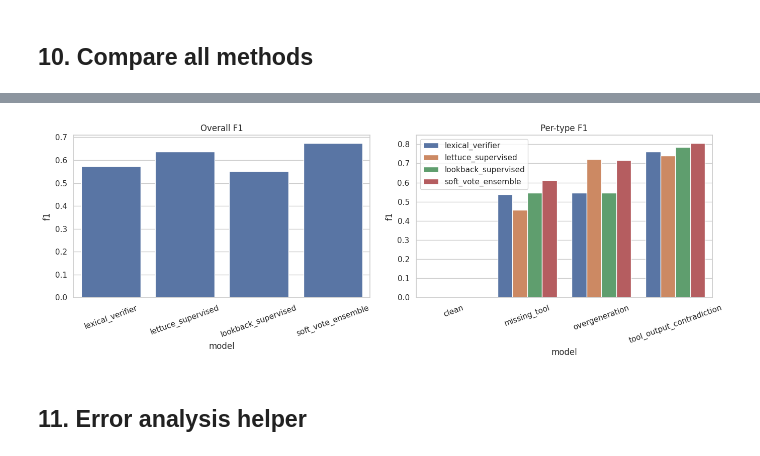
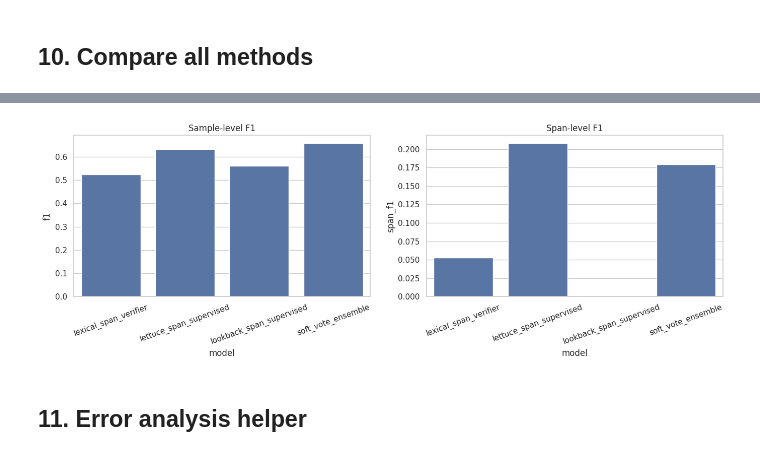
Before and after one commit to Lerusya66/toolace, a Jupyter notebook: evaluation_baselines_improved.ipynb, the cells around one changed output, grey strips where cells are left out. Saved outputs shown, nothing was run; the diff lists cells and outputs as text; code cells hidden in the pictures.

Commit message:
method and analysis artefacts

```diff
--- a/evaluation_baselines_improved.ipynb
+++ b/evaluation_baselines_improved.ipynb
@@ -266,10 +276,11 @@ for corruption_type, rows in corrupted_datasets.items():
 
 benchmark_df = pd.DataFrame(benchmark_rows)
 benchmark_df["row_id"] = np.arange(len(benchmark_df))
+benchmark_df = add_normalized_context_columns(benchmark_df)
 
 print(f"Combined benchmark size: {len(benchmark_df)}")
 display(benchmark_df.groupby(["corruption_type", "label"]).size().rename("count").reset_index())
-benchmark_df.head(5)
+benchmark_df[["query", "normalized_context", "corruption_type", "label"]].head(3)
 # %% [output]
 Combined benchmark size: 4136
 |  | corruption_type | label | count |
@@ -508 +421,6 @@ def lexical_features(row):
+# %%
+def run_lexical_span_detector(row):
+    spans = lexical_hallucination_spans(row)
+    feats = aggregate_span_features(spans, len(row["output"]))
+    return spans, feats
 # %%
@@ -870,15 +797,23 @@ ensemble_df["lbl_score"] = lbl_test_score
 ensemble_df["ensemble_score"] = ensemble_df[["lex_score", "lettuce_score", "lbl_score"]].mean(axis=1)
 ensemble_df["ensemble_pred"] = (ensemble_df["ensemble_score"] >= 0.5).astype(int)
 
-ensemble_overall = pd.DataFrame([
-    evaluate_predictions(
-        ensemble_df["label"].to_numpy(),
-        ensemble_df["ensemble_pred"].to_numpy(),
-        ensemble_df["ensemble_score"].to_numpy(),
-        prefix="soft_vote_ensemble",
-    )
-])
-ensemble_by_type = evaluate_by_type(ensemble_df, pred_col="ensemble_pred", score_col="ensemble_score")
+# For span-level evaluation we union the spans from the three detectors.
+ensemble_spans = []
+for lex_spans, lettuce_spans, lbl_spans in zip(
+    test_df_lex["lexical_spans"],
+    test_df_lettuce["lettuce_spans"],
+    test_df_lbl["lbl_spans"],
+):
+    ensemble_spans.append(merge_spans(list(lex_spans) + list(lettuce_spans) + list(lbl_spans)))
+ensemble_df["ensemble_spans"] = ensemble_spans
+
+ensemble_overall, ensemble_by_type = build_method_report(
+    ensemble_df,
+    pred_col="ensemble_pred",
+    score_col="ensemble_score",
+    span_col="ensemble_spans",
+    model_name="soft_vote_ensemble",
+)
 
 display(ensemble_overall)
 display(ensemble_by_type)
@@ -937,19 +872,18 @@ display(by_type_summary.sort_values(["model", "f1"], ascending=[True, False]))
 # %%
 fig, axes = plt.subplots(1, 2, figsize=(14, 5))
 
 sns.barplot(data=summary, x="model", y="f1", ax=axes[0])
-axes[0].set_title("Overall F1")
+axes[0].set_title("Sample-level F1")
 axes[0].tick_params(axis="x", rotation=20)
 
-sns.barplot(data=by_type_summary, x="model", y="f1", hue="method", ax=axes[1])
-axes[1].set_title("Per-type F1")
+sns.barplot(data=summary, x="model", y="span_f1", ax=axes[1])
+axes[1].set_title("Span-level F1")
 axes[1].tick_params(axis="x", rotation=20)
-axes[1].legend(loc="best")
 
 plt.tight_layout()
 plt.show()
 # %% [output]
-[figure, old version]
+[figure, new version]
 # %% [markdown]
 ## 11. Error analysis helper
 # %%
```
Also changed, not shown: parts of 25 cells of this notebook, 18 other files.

--

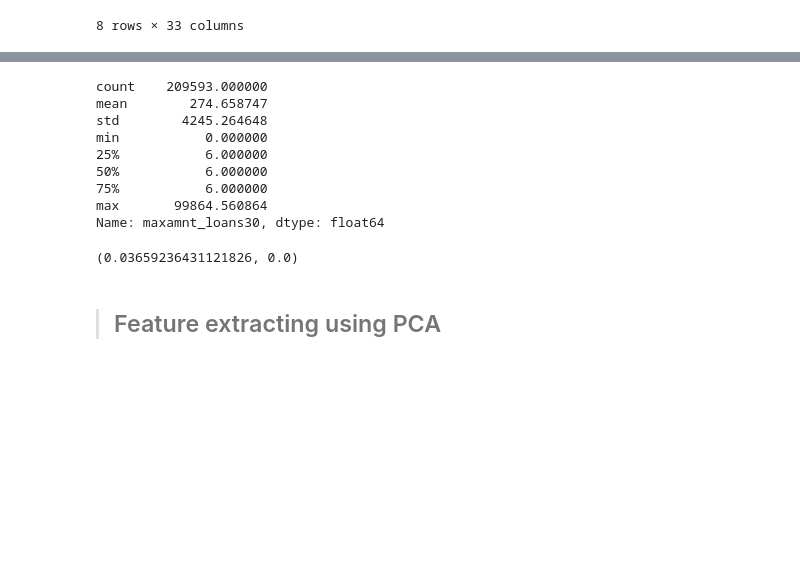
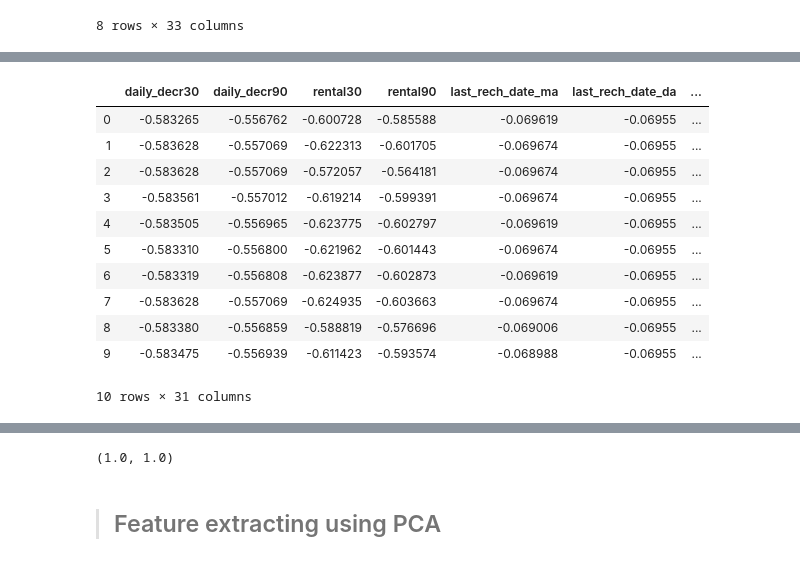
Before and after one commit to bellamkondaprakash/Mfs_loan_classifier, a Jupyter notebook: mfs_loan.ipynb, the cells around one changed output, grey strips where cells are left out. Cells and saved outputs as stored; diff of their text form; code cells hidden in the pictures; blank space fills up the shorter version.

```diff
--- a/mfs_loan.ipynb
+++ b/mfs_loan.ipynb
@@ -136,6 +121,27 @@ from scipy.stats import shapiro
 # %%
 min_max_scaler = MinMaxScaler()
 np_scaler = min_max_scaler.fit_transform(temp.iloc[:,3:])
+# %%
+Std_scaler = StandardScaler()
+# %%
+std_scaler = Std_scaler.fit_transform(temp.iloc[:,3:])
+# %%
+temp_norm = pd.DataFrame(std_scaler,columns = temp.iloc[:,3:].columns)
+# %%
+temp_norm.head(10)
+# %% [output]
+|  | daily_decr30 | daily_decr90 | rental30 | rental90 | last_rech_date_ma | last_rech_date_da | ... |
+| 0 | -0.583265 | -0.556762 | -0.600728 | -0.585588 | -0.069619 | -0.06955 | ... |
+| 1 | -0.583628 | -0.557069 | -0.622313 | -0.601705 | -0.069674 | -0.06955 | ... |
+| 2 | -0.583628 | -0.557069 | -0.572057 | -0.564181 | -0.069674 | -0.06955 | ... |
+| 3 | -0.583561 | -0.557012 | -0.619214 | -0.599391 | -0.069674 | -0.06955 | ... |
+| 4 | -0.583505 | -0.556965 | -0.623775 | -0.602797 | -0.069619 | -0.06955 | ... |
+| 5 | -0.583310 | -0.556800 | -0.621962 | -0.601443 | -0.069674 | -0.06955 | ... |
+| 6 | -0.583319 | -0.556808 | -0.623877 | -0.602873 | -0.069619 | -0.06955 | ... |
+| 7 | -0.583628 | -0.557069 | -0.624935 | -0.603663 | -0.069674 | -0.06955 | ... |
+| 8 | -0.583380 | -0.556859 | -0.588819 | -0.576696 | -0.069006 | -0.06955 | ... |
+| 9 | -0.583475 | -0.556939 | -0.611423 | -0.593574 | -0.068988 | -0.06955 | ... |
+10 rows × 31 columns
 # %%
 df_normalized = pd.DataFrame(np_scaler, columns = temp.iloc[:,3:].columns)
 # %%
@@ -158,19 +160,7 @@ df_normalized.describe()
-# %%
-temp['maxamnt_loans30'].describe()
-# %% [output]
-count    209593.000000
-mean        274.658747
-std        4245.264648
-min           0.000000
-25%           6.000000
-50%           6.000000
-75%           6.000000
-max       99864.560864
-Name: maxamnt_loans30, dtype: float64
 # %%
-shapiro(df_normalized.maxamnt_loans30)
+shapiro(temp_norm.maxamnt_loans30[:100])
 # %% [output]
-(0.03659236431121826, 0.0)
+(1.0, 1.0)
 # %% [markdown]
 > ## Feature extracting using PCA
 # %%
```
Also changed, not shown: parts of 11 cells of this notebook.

What to work on:
For this task, copy every line of the material in which "describe" appears.

Written answer:
@@ -158,19 +160,7 @@ df_normalized.describe()
-temp['maxamnt_loans30'].describe()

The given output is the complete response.